Kilpatrick pal called rival Detroit firm 'white folks'

Kwame Kilpatrick and Bobby Ferguson outside federal court.

Kwame Kilpatrick and Bobby Ferguson outside federal court.

Bobby Ferguson used racial terms to complain about a white-owned construction company that he later allegedly extorted $5 million from, according to text messages shown to jurors Friday.

The racial terms were contained in text messages Ferguson sent to his pal Detroit Mayor Kwame Kilpatrick in fall 2002 regarding construction company Walbridge Aldinger.

Ferguson sent a text message to Kilpatrick on Sept. 11, 2002, asking the mayor to meet with Walbridge CEO John Rakolta Jr., a national finance co-chair for failed Republican presidential candidate Mitt Romney.

Walbridge officials had complained about having difficulty getting access to Kilpatrick.

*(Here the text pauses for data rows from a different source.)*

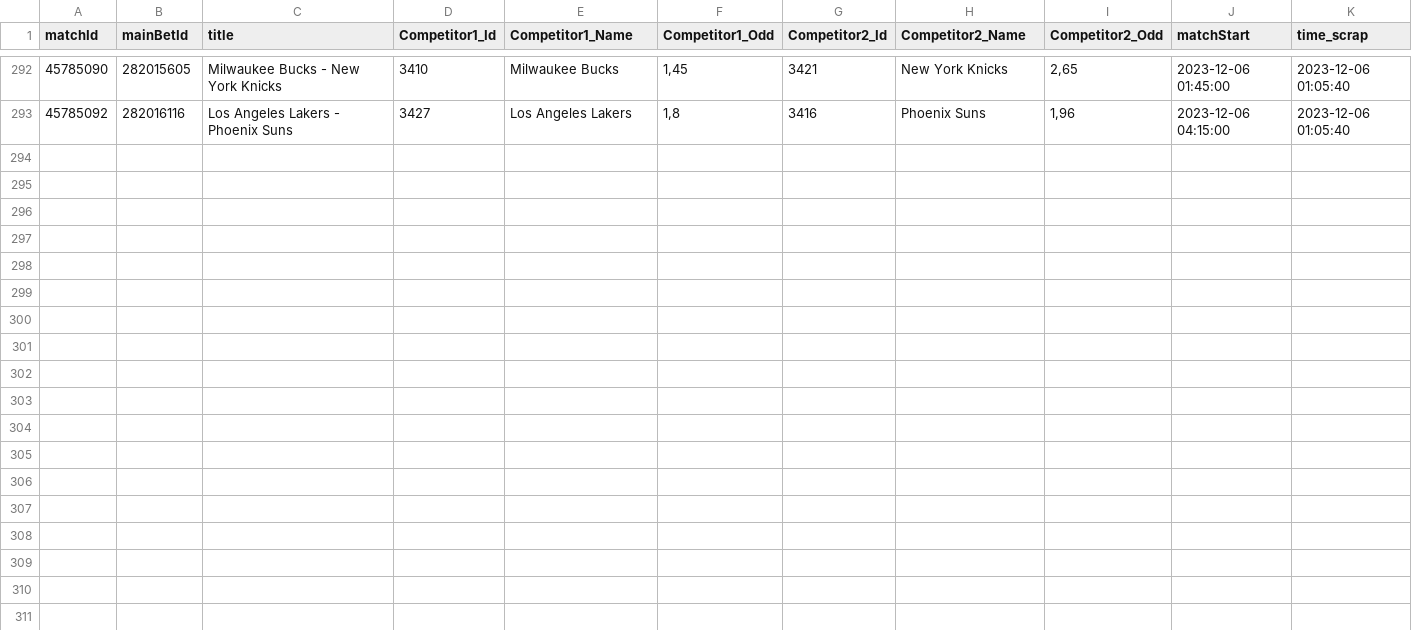
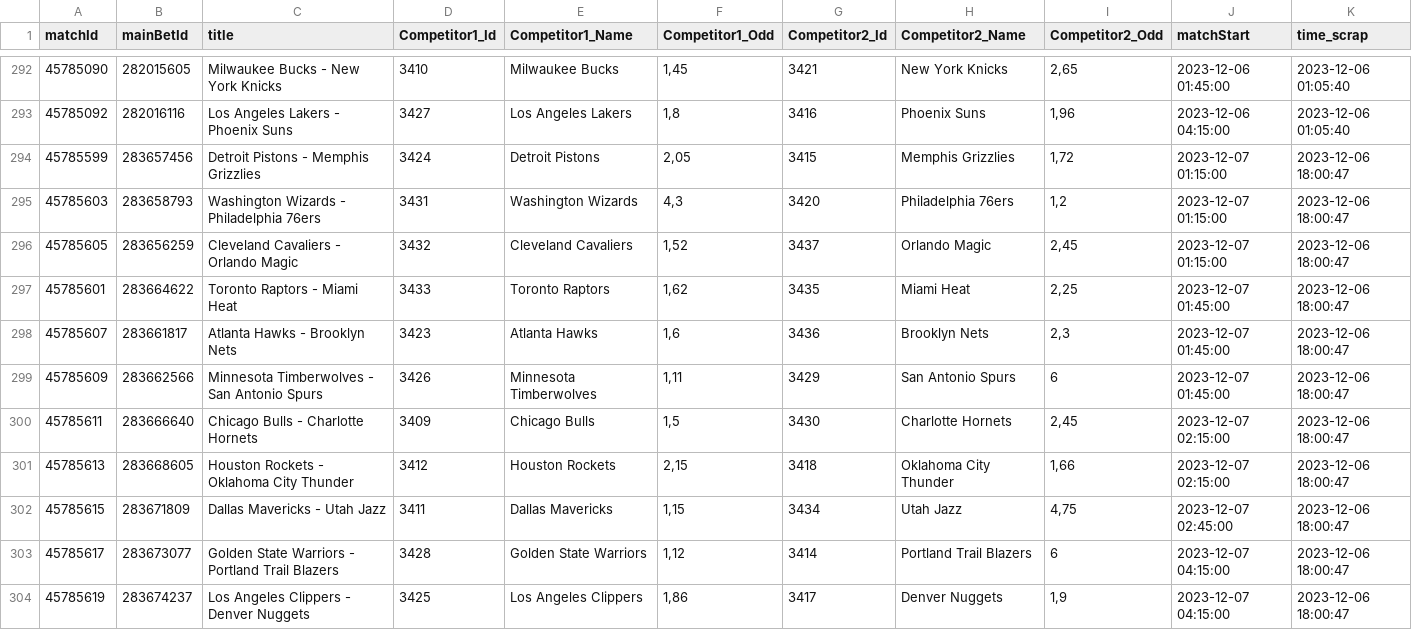
Before and after one commit to Alexis-vs/winaRaque, a CSV file: inst/extdata/nba_matchs.csv, drawn as a sheet; only a part is shown, gaps mark what is left out; the diff names each change by its address in the sheet, - before the commit and + after, or states it on an @@ line.

Commit message:
Add nba matchs in data

```diff
--- a/inst/extdata/nba_matchs.csv
+++ b/inst/extdata/nba_matchs.csv
+row 294: 45785599 | 283657456 | Detroit Pistons - Memphis Grizzlies | 3424 | Detroit Pistons | 2,05 | 3415 | Memphis Grizzlies | 1,72 | 2023-12-07 01:15:00 | 2023-12-06 18:00:47
+row 295: 45785603 | 283658793 | Washington Wizards - Philadelphia 76ers | 3431 | Washington Wizards | 4,3 | 3420 | Philadelphia 76ers | 1,2 | 2023-12-07 01:15:00 | 2023-12-06 18:00:47
+row 296: 45785605 | 283656259 | Cleveland Cavaliers - Orlando Magic | 3432 | Cleveland Cavaliers | 1,52 | 3437 | Orlando Magic | 2,45 | 2023-12-07 01:15:00 | 2023-12-06 18:00:47
+row 297: 45785601 | 283664622 | Toronto Raptors - Miami Heat | 3433 | Toronto Raptors | 1,62 | 3435 | Miami Heat | 2,25 | 2023-12-07 01:45:00 | 2023-12-06 18:00:47
+row 298: 45785607 | 283661817 | Atlanta Hawks - Brooklyn Nets | 3423 | Atlanta Hawks | 1,6 | 3436 | Brooklyn Nets | 2,3 | 2023-12-07 01:45:00 | 2023-12-06 18:00:47
+row 299: 45785609 | 283662566 | Minnesota Timberwolves - San Antonio Spurs | 3426 | Minnesota Timberwolves | 1,11 | 3429 | San Antonio Spurs | 6 | 2023-12-07 01:45:00 | 2023-12-06 18:00:47
+row 300: 45785611 | 283666640 | Chicago Bulls - Charlotte Hornets | 3409 | Chicago Bulls | 1,5 | 3430 | Charlotte Hornets | 2,45 | 2023-12-07 02:15:00 | 2023-12-06 18:00:47
+row 301: 45785613 | 283668605 | Houston Rockets - Oklahoma City Thunder | 3412 | Houston Rockets | 2,15 | 3418 | Oklahoma City Thunder | 1,66 | 2023-12-07 02:15:00 | 2023-12-06 18:00:47
+row 302: 45785615 | 283671809 | Dallas Mavericks - Utah Jazz | 3411 | Dallas Mavericks | 1,15 | 3434 | Utah Jazz | 4,75 | 2023-12-07 02:45:00 | 2023-12-06 18:00:47
+row 303: 45785617 | 283673077 | Golden State Warriors - Portland Trail Blazers | 3428 | Golden State Warriors | 1,12 | 3414 | Portland Trail Blazers | 6 | 2023-12-07 04:15:00 | 2023-12-06 18:00:47
+row 304: 45785619 | 283674237 | Los Angeles Clippers - Denver Nuggets | 3425 | Los Angeles Clippers | 1,86 | 3417 | Denver Nuggets | 1,9 | 2023-12-07 04:15:00 | 2023-12-06 18:00:47
```
Also changed, not shown: 2 other files.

“We can use this to our advantage,” Ferguson texted.

John Rakolta Jr.

John Rakolta Jr.

Kilpatrick agreed to the meeting.

The next month, Ferguson sent Kilpatrick another text.

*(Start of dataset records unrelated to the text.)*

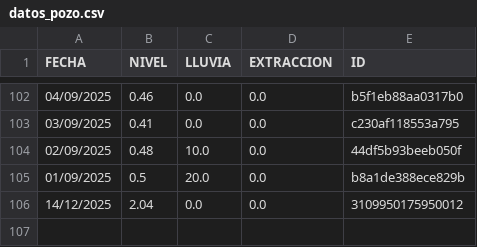
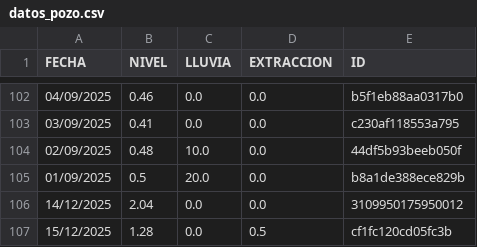
Before and after one commit to AndresPaladino/hidropal, a CSV file: datos_pozo.csv, drawn as a sheet; only a part is shown, gaps mark what is left out; the diff names each change by its address in the sheet, - before the commit and + after, or states it on an @@ line.

Commit message:
chore(data): add row 15/12/2025

```diff
--- a/datos_pozo.csv
+++ b/datos_pozo.csv
+row 107: 15/12/2025 | 1.28 | 0.0 | 0.5 | cf1fc120cd05fc3b
```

“Walbridge is not playing ball black man,” Ferguson texted the mayor on Oct. 21, 2002. “These white folks need to be made believers that they are not in control.”

“Will call later,” Kilpatrick texted.

Walbridge eventually partnered with Ferguson on a Detroit water project called Baby Creek.

According to prosecutors, Ferguson, former Kilpatrick aide Derrick Miller and former Detroit Water boss Victor Mercado extorted Walbridge out of $5 million in work for Ferguson’s company.

From the City Hall corruption indictment:

“FERGUSON obtained this work by exploiting (Walbridge’s) fear that FERGUSON would use his relationship with KWAME KILPATRICK and other members of the Mayor’s Office to adversely impact (Walbridge’s) chances of winning the contract if they did not do so.”

Robert Snell
Robert Snell is the Detroit News federal courts reporter. He can be reached at or (313) 222-2028.